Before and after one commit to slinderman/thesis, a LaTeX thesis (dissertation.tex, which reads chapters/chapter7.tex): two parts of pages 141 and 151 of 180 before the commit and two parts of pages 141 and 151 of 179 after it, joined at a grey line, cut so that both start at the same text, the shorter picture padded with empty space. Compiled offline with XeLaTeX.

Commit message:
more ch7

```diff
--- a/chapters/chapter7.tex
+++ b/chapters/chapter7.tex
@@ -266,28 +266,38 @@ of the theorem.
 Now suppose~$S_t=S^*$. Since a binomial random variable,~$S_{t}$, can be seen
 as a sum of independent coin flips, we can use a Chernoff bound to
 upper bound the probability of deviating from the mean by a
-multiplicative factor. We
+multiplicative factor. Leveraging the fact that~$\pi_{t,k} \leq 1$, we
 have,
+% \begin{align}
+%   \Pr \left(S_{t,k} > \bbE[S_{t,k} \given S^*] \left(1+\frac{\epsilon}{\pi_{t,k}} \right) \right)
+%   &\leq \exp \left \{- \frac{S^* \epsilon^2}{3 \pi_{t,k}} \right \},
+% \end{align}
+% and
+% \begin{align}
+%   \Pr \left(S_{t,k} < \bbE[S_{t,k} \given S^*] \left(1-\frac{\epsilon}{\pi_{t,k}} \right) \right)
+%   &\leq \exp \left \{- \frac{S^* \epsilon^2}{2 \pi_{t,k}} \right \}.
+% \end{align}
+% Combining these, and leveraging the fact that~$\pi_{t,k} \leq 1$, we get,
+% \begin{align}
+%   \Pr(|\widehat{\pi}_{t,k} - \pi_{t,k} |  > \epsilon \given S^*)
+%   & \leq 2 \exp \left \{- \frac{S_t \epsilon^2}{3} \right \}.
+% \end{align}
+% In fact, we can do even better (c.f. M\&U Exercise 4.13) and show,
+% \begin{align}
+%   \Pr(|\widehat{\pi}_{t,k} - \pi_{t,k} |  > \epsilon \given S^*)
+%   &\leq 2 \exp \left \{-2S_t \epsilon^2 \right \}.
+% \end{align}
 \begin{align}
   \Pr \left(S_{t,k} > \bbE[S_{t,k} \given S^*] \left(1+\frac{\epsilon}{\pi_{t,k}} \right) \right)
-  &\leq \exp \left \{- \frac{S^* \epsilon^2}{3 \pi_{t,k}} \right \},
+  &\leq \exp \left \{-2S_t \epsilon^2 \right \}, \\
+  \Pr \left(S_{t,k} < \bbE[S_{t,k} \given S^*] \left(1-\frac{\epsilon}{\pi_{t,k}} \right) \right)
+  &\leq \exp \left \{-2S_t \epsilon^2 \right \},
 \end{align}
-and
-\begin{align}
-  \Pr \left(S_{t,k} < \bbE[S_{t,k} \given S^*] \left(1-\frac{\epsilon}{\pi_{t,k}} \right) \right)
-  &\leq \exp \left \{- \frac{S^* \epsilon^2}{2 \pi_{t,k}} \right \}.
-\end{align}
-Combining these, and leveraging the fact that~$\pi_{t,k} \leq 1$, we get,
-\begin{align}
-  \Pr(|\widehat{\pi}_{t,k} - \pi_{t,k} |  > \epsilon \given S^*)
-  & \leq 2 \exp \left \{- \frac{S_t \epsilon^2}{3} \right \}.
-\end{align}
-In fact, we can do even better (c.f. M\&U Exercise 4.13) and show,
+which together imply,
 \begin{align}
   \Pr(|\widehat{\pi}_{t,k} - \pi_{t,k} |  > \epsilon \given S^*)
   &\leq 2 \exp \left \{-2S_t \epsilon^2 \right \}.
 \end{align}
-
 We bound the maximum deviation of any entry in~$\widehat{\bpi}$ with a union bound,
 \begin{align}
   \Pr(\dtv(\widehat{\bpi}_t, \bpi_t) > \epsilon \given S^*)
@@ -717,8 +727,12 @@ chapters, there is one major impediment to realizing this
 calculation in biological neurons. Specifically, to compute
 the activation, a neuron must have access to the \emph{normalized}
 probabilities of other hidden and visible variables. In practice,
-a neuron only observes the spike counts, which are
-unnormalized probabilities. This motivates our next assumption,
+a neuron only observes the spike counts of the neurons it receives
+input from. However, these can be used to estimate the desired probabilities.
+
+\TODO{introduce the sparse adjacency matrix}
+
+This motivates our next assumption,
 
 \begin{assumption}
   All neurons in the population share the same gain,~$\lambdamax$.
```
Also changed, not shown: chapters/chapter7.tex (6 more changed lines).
______________________________
» WHAT IS REQUIRED
Word for word, reproduce every record shown above.

» THE ANSWER
Before and after one commit to slinderman/thesis, a LaTeX thesis (dissertation.tex, which reads chapters/chapter7.tex): two parts of pages 141 and 151 of 180 before the commit and two parts of pages 141 and 151 of 179 after it, joined at a grey line, cut so that both start at the same text, the shorter picture padded with empty space. Compiled offline with XeLaTeX.

Commit message:
more ch7

```diff
--- a/chapters/chapter7.tex
+++ b/chapters/chapter7.tex
@@ -266,28 +266,38 @@ of the theorem.
 Now suppose~$S_t=S^*$. Since a binomial random variable,~$S_{t}$, can be seen
 as a sum of independent coin flips, we can use a Chernoff bound to
 upper bound the probability of deviating from the mean by a
-multiplicative factor. We
+multiplicative factor. Leveraging the fact that~$\pi_{t,k} \leq 1$, we
 have,
+% \begin{align}
+%   \Pr \left(S_{t,k} > \bbE[S_{t,k} \given S^*] \left(1+\frac{\epsilon}{\pi_{t,k}} \right) \right)
+%   &\leq \exp \left \{- \frac{S^* \epsilon^2}{3 \pi_{t,k}} \right \},
+% \end{align}
+% and
+% \begin{align}
+%   \Pr \left(S_{t,k} < \bbE[S_{t,k} \given S^*] \left(1-\frac{\epsilon}{\pi_{t,k}} \right) \right)
+%   &\leq \exp \left \{- \frac{S^* \epsilon^2}{2 \pi_{t,k}} \right \}.
+% \end{align}
+% Combining these, and leveraging the fact that~$\pi_{t,k} \leq 1$, we get,
+% \begin{align}
+%   \Pr(|\widehat{\pi}_{t,k} - \pi_{t,k} |  > \epsilon \given S^*)
+%   & \leq 2 \exp \left \{- \frac{S_t \epsilon^2}{3} \right \}.
+% \end{align}
+% In fact, we can do even better (c.f. M\&U Exercise 4.13) and show,
+% \begin{align}
+%   \Pr(|\widehat{\pi}_{t,k} - \pi_{t,k} |  > \epsilon \given S^*)
+%   &\leq 2 \exp \left \{-2S_t \epsilon^2 \right \}.
+% \end{align}
 \begin{align}
   \Pr \left(S_{t,k} > \bbE[S_{t,k} \given S^*] \left(1+\frac{\epsilon}{\pi_{t,k}} \right) \right)
-  &\leq \exp \left \{- \frac{S^* \epsilon^2}{3 \pi_{t,k}} \right \},
+  &\leq \exp \left \{-2S_t \epsilon^2 \right \}, \\
+  \Pr \left(S_{t,k} < \bbE[S_{t,k} \given S^*] \left(1-\frac{\epsilon}{\pi_{t,k}} \right) \right)
+  &\leq \exp \left \{-2S_t \epsilon^2 \right \},
 \end{align}
-and
-\begin{align}
-  \Pr \left(S_{t,k} < \bbE[S_{t,k} \given S^*] \left(1-\frac{\epsilon}{\pi_{t,k}} \right) \right)
-  &\leq \exp \left \{- \frac{S^* \epsilon^2}{2 \pi_{t,k}} \right \}.
-\end{align}
-Combining these, and leveraging the fact that~$\pi_{t,k} \leq 1$, we get,
-\begin{align}
-  \Pr(|\widehat{\pi}_{t,k} - \pi_{t,k} |  > \epsilon \given S^*)
-  & \leq 2 \exp \left \{- \frac{S_t \epsilon^2}{3} \right \}.
-\end{align}
-In fact, we can do even better (c.f. M\&U Exercise 4.13) and show,
+which together imply,
 \begin{align}
   \Pr(|\widehat{\pi}_{t,k} - \pi_{t,k} |  > \epsilon \given S^*)
   &\leq 2 \exp \left \{-2S_t \epsilon^2 \right \}.
 \end{align}
-
 We bound the maximum deviation of any entry in~$\widehat{\bpi}$ with a union bound,
 \begin{align}
   \Pr(\dtv(\widehat{\bpi}_t, \bpi_t) > \epsilon \given S^*)
@@ -717,8 +727,12 @@ chapters, there is one major impediment to realizing this
 calculation in biological neurons. Specifically, to compute
 the activation, a neuron must have access to the \emph{normalized}
 probabilities of other hidden and visible variables. In practice,
-a neuron only observes the spike counts, which are
-unnormalized probabilities. This motivates our next assumption,
+a neuron only observes the spike counts of the neurons it receives
+input from. However, these can be used to estimate the desired probabilities.
+
+\TODO{introduce the sparse adjacency matrix}
+
+This motivates our next assumption,
 
 \begin{assumption}
   All neurons in the population share the same gain,~$\lambdamax$.
```
Also changed, not shown: chapters/chapter7.tex (6 more changed lines).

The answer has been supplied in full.